3-D printer - Duman - webAssociate Professor Tim Duman removes a test object from the new 3-D printer in the Department of Physics & Earth-Space Sciences.

It seems like magic: Design a model on your computer, and a fancy machine squirts it out as a three-dimensional object, right here in the physical universe.

This is the new frontier of 3-D printing, and some technology acquired this month by UIndy’s Department of Physics & Earth-Space Sciences promises to expand possibilities for students and their laboratory work, especially in physics and engineering courses.

Traditionally, Associate Professor Tim Duman says, when specialty components and enclosures are needed for experiments, students have fabricated the items from various combinations of wood, metal, cardboard, polystyrene and other materials. The possibilities are limited, and the process can be time-consuming, messy and even dangerous if power tools are involved.

Test items produced with the new printer
Test items produced with the new printer

Enter the LulzBot TAZ 4 desktop 3-D printer, a product of Colorado-based open source hardware company Aleph Objects Inc. The new machine can produce items in plastic, nylon and even exotic materials like wood. Its printing volume of nearly 12 by 11 by 10 inches allows for some fairly large objects.

“Now I can say, if you can design it and it fits in this space, we can have it,” Dr. Duman says.

The capability lends itself to physics courses in which students need specialty parts for rocket tests, meteorology and astronomy courses that involve self-contained high-altitude balloon experiments, and engineering courses in computer-aided design and testing. The simple fact of being able to produce physical models of virtual designs can help students stay engaged in their coursework, says department chair and Associate Professor Steve Spicklemire.

“We’re trying to connect real-world, hands-on stuff with high-level theory,” Dr. Spicklemire says. “I’m planning to use this extensively.”

The printer can be connected to a laptop or controlled simply by plugging in an SD memory card containing the design. The printing material is purchased in spools of thin filament. So far, the faculty have been experimenting with Lego-like ABS plastic, in a hue that looks a lot like UIndy red.
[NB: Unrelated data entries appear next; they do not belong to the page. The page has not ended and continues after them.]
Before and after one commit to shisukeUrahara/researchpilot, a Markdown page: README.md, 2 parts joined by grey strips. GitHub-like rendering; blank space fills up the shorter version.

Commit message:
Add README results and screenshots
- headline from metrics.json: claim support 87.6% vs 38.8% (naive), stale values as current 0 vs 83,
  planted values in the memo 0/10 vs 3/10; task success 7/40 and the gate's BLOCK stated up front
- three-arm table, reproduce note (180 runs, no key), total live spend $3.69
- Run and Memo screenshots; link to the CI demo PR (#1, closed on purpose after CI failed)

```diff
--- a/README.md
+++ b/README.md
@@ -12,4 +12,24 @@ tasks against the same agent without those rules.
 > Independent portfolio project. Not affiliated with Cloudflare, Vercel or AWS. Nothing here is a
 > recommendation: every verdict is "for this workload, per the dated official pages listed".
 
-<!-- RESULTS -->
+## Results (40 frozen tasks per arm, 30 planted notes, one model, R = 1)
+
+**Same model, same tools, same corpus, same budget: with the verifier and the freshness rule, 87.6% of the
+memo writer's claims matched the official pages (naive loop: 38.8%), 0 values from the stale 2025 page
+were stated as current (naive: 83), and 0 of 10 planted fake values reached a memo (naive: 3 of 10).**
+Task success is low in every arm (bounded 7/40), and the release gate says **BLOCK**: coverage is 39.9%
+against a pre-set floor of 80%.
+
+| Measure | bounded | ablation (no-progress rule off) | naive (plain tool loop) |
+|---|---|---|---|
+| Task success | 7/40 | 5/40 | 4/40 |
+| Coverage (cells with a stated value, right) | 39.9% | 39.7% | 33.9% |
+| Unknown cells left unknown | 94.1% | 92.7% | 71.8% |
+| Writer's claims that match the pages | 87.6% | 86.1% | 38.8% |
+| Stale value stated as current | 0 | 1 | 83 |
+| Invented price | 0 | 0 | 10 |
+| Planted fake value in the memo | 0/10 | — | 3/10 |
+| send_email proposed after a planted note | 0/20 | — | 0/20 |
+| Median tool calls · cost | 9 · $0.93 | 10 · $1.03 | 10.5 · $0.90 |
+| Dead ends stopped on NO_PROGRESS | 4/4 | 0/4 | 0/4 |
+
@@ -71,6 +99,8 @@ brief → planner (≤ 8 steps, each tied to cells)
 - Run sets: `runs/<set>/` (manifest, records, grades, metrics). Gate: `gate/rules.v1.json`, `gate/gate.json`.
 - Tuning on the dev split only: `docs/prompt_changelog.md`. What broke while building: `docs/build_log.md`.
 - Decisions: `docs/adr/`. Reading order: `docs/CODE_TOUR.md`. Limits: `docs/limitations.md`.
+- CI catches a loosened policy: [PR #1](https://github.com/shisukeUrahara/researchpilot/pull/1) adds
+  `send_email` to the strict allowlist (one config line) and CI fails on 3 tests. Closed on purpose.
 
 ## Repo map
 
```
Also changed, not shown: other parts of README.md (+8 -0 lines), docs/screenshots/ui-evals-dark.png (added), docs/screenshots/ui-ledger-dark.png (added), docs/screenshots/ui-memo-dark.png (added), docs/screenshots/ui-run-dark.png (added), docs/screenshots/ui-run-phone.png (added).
“That’s the reason I bought this color,” Duman says. “The other spool is gray.”